TASK TO COMPLETE
Return every record exactly as it appears. Leave nothing out.

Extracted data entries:
BEGIN
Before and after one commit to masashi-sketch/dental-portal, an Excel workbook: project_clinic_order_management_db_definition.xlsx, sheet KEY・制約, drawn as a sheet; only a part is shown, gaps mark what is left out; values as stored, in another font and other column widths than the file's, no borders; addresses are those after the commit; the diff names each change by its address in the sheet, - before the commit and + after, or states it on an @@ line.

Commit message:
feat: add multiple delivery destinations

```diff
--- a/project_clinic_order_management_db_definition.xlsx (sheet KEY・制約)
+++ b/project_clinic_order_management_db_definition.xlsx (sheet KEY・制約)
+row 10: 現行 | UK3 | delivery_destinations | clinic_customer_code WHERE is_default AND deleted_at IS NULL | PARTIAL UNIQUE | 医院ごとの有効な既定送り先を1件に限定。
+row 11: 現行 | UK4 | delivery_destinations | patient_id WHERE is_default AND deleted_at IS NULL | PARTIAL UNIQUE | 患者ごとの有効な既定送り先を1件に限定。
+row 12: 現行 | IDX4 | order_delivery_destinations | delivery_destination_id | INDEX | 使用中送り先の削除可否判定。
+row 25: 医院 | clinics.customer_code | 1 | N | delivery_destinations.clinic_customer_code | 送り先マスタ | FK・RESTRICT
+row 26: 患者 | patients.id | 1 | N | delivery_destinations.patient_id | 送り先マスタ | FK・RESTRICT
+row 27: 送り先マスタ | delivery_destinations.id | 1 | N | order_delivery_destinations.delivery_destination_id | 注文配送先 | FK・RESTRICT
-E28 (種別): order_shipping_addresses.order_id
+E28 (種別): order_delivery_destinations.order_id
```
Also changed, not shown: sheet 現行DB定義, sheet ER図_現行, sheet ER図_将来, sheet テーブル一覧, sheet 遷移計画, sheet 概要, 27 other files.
END
TASK SOLUTION
Before and after one commit to masashi-sketch/dental-portal, an Excel workbook: project_clinic_order_management_db_definition.xlsx, sheet KEY・制約, drawn as a sheet; only a part is shown, gaps mark what is left out; values as stored, in another font and other column widths than the file's, no borders; addresses are those after the commit; the diff names each change by its address in the sheet, - before the commit and + after, or states it on an @@ line.

Commit message:
feat: add multiple delivery destinations

```diff
--- a/project_clinic_order_management_db_definition.xlsx (sheet KEY・制約)
+++ b/project_clinic_order_management_db_definition.xlsx (sheet KEY・制約)
+row 10: 現行 | UK3 | delivery_destinations | clinic_customer_code WHERE is_default AND deleted_at IS NULL | PARTIAL UNIQUE | 医院ごとの有効な既定送り先を1件に限定。
+row 11: 現行 | UK4 | delivery_destinations | patient_id WHERE is_default AND deleted_at IS NULL | PARTIAL UNIQUE | 患者ごとの有効な既定送り先を1件に限定。
+row 12: 現行 | IDX4 | order_delivery_destinations | delivery_destination_id | INDEX | 使用中送り先の削除可否判定。
+row 25: 医院 | clinics.customer_code | 1 | N | delivery_destinations.clinic_customer_code | 送り先マスタ | FK・RESTRICT
+row 26: 患者 | patients.id | 1 | N | delivery_destinations.patient_id | 送り先マスタ | FK・RESTRICT
+row 27: 送り先マスタ | delivery_destinations.id | 1 | N | order_delivery_destinations.delivery_destination_id | 注文配送先 | FK・RESTRICT
-E28 (種別): order_shipping_addresses.order_id
+E28 (種別): order_delivery_destinations.order_id
```
Also changed, not shown: sheet 現行DB定義, sheet ER図_現行, sheet ER図_将来, sheet テーブル一覧, sheet 遷移計画, sheet 概要, 27 other files.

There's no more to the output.